    Thanks for sharing your story, it’s one way to help society evolve in its understanding and acceptance of everyone’s remarkable, individual traits.

  • http://www.facebook.com/kathleen.vanburen Kathleen Van Buren

    Well done.

  • SDPads1

    Well put David. While I can see how some people can get offended by this, I am not one of them, I don’t think Garf had malicious intentions.

  • http://www.facebook.com/geoff.hancock.3 Geoff Hancock

    I don’t really have much to add here except to say thank you. It could not have been easy hitting publish on this but the topic is an important one. I’m glad you did.

  • SingingFriar

    A very courageous and thoughtful post, David. Well done.

  • Melvin

    Great post. I also agree about Tom’s candidness in small groups which is so much appreciated. Sometimes people goof up when speaking, especially in front of people, as I’ve done as I’m sure others have. Not to excuse it, but when speaking off the cuff things come out wrong, and it’s not indicative of a major personality flaw.

  • http://padrespublic.com/woe-doctor/ Bryant

    My opinion is that Garfinkel is not a bad person, but somebody who made a mistake and seemed aware enough of it to apologize for it. That being said, I’m appalled by those trying to explain Greinke’s intentions by demonstrating a cursory understanding of his documented social anxiety issues, based partially on how he may or may not interact with players in the clubhouse. It’s a gross oversimplification of a much more complicated issue, a flippant attempt to provide Greinke with a backhanded compliment, and – frankly – just a depressing reaction to such a disparaging comment.

    For me, it comes down to the “Rain Man” joke being in poor taste, and also poorly-timed given that April is Autism Awareness Month and the Padres had Autism Awareness night on April 10th. I normally appreciate Garfinkel’s candor and candidness in intimate settings like this, but in this particular instance I feel he erred in pandering to his audience with an insensitive joke.

    I appreciate that you had the courage to share this, David, and hope that people take this opportunity to take a step back and realize that struggles such as these shouldn’t be taken lightly.

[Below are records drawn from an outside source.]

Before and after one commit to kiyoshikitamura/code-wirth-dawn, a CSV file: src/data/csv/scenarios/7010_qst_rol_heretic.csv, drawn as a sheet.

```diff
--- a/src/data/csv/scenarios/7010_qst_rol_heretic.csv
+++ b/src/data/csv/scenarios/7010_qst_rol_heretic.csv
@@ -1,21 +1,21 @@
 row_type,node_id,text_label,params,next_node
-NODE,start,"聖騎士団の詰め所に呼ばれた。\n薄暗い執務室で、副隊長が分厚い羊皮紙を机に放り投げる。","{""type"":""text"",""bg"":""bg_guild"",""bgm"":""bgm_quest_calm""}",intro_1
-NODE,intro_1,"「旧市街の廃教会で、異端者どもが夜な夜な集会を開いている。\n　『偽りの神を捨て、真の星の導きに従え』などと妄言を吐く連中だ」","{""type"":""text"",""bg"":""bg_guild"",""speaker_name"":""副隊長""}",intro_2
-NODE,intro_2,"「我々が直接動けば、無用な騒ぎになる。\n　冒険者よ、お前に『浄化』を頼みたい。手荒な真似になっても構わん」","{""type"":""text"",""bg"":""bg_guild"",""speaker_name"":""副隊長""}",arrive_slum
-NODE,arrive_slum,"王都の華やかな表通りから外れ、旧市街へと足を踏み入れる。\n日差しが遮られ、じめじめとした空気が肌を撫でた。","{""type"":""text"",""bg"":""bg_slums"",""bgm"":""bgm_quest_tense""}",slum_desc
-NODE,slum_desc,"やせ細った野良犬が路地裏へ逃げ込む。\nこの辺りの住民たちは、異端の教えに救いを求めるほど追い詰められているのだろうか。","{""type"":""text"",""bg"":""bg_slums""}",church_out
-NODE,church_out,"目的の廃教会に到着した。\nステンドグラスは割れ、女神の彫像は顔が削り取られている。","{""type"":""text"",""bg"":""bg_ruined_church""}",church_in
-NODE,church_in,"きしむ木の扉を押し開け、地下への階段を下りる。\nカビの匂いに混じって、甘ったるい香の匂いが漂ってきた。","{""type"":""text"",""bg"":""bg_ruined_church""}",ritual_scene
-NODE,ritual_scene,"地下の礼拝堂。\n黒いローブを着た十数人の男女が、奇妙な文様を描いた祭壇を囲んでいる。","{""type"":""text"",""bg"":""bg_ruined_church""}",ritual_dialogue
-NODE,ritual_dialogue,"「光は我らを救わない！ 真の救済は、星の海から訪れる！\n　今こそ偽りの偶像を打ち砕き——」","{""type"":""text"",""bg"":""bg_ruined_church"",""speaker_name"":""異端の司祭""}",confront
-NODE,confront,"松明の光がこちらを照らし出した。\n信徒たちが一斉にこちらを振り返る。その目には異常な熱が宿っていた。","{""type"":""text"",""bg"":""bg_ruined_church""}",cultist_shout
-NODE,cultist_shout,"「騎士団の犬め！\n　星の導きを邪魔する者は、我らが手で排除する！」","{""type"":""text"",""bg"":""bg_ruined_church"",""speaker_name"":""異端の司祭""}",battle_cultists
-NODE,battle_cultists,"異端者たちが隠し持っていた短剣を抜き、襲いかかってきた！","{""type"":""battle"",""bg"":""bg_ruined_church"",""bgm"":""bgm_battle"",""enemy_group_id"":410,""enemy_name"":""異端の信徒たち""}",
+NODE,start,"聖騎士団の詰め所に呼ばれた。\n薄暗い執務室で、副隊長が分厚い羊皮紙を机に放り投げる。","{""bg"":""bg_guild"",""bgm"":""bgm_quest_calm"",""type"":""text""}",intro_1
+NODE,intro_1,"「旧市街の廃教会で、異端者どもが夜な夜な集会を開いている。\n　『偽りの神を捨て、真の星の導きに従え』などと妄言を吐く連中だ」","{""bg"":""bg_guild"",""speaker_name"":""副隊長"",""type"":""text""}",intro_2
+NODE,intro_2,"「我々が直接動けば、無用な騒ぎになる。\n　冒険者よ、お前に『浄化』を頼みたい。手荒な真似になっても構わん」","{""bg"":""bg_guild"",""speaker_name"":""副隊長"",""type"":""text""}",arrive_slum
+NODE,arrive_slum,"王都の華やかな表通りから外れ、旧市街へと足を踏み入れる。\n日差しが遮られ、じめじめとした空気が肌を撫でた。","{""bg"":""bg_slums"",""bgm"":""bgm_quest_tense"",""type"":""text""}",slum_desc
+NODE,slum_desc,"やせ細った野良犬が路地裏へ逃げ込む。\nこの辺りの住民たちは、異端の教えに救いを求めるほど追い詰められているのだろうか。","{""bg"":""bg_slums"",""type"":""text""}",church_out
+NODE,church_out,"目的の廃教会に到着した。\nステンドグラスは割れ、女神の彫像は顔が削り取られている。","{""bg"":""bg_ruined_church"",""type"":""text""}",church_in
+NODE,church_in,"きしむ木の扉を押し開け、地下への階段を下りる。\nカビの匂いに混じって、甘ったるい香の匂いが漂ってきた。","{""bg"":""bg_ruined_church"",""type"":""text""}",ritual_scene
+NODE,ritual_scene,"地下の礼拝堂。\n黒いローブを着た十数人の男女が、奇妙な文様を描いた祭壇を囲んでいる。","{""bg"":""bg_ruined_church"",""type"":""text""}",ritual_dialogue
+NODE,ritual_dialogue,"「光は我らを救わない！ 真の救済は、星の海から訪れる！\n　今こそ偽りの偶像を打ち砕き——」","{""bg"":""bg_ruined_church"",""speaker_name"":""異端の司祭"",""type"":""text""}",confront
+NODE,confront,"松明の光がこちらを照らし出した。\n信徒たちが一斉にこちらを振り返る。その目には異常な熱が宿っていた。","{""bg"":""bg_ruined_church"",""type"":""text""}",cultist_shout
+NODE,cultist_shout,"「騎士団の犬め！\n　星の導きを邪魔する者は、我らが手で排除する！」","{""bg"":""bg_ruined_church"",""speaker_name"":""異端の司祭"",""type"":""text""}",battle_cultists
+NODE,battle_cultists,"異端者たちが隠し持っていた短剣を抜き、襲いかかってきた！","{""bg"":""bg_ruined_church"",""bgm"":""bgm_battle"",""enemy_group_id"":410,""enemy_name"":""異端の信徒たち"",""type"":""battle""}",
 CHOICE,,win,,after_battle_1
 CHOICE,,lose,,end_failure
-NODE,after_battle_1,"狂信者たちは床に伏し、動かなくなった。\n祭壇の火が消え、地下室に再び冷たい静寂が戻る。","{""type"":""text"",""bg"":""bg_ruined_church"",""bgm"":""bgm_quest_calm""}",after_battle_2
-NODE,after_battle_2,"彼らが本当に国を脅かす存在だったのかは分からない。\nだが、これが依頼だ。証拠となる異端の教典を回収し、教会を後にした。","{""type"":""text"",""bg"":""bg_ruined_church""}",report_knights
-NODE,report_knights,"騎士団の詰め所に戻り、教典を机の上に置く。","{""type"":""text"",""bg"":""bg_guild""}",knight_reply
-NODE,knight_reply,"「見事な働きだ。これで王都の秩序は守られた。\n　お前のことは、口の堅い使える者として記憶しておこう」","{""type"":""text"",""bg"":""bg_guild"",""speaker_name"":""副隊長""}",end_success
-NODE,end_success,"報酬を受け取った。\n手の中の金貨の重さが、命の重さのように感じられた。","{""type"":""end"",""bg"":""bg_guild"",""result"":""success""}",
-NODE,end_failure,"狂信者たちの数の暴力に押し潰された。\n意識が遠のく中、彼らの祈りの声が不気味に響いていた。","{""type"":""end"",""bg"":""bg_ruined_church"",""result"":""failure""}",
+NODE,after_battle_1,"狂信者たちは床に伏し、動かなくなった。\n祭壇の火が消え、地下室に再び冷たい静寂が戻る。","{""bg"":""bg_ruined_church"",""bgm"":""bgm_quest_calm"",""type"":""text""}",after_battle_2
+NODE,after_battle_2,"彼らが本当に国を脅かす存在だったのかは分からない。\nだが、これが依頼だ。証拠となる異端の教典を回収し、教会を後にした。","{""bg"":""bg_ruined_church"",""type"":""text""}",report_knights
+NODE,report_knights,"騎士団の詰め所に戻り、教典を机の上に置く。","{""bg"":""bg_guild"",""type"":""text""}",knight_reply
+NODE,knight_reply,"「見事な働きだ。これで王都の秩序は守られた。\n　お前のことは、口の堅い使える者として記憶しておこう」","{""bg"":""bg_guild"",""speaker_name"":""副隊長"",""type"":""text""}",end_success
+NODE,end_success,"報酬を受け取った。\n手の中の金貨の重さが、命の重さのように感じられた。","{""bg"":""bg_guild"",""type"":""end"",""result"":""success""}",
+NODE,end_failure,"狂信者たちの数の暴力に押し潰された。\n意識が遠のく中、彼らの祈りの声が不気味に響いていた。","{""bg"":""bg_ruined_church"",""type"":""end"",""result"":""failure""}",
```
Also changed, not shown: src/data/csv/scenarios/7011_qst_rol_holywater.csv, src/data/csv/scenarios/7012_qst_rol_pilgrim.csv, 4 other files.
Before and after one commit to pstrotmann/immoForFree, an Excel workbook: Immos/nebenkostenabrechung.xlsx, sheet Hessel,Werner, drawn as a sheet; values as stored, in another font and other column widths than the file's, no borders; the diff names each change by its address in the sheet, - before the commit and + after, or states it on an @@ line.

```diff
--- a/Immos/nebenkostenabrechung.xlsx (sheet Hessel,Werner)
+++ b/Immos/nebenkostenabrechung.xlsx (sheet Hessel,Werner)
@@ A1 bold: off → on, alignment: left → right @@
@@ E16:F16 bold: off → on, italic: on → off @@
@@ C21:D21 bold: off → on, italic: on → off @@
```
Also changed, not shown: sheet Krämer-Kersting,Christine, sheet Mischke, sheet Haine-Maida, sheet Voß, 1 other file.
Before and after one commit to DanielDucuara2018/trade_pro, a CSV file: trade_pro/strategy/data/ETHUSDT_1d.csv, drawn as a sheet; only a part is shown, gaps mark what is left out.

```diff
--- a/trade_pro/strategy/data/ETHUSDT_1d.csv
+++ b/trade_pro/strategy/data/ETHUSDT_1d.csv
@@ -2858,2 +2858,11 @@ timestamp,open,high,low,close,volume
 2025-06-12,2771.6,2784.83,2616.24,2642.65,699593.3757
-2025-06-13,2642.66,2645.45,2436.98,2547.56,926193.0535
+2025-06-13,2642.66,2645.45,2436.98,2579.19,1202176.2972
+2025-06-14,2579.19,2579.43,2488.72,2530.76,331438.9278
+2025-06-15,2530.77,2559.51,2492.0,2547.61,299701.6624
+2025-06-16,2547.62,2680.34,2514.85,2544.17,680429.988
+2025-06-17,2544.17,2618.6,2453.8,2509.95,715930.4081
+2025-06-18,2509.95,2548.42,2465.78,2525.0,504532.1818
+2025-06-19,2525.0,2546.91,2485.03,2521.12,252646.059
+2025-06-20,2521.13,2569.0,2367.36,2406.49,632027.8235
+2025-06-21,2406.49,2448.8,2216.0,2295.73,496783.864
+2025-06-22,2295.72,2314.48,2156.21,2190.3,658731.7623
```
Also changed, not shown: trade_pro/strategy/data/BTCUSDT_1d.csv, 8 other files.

  • http://www.padrespublic.com/padres-trail PadresTrail

    I said it before and I’ll say it again: here’s to you, sir. Awesome post.

  • http://twitter.com/The_NV Nathan Veale

    While I’ve never been diagnosed with social anxiety disorder, I can pretty safely say that if there is a social anxiety spectrum, I am definitely on it. There’s so much of me in David’s story. I also suffered panic attacks in college, was on the verge of alcoholism, and eventually dropped out. When speaking publicly, even in fairly casual situations, I shake like a leaf in wind. I’m uncomfortable in conversations, and when speaking I often have a hard time getting my thoughts out clearly

    It’s probably why I prefer the written word. It’s so much more comfortable to be able to type my thoughts with no one looking at me, without having to rush the words out, able to figure out the structure as I go, with the opportunity to delete and edit and proofread. It’s so much safer.

    In this way, I actually feel sympathy for Tom Garfinkel. I have no idea what would come out of my mouth speaking off the cuff to a bunch of people I don’t know. I’m sure I would say the wrong thing often if I were in his position, and end up apologizing way more often than I’d like to.

    What I wouldn’t do is say something I wasn’t even remotely thinking. So I don’t have sympathy for Garfinkel when he uses Greinke’s social anxiety as evidence he hit Quentin on purpose, or when he equated social anxiety to autism. These are things he thought about before he said them. He may have misspoke, like I do often, but he didn’t misspeak because his words got confused coming out of his mouth. He misspoke out of ignorance, or worse, malice.

    I have a hard time forgiving Garfinkel for this one. He did the right thing and apologized, but did he do it because he really feels guilt for what he said, or because he got caught? Maybe I’ve seen the Padres screw up so often only to apologize quickly aftwerward that I’m jaded.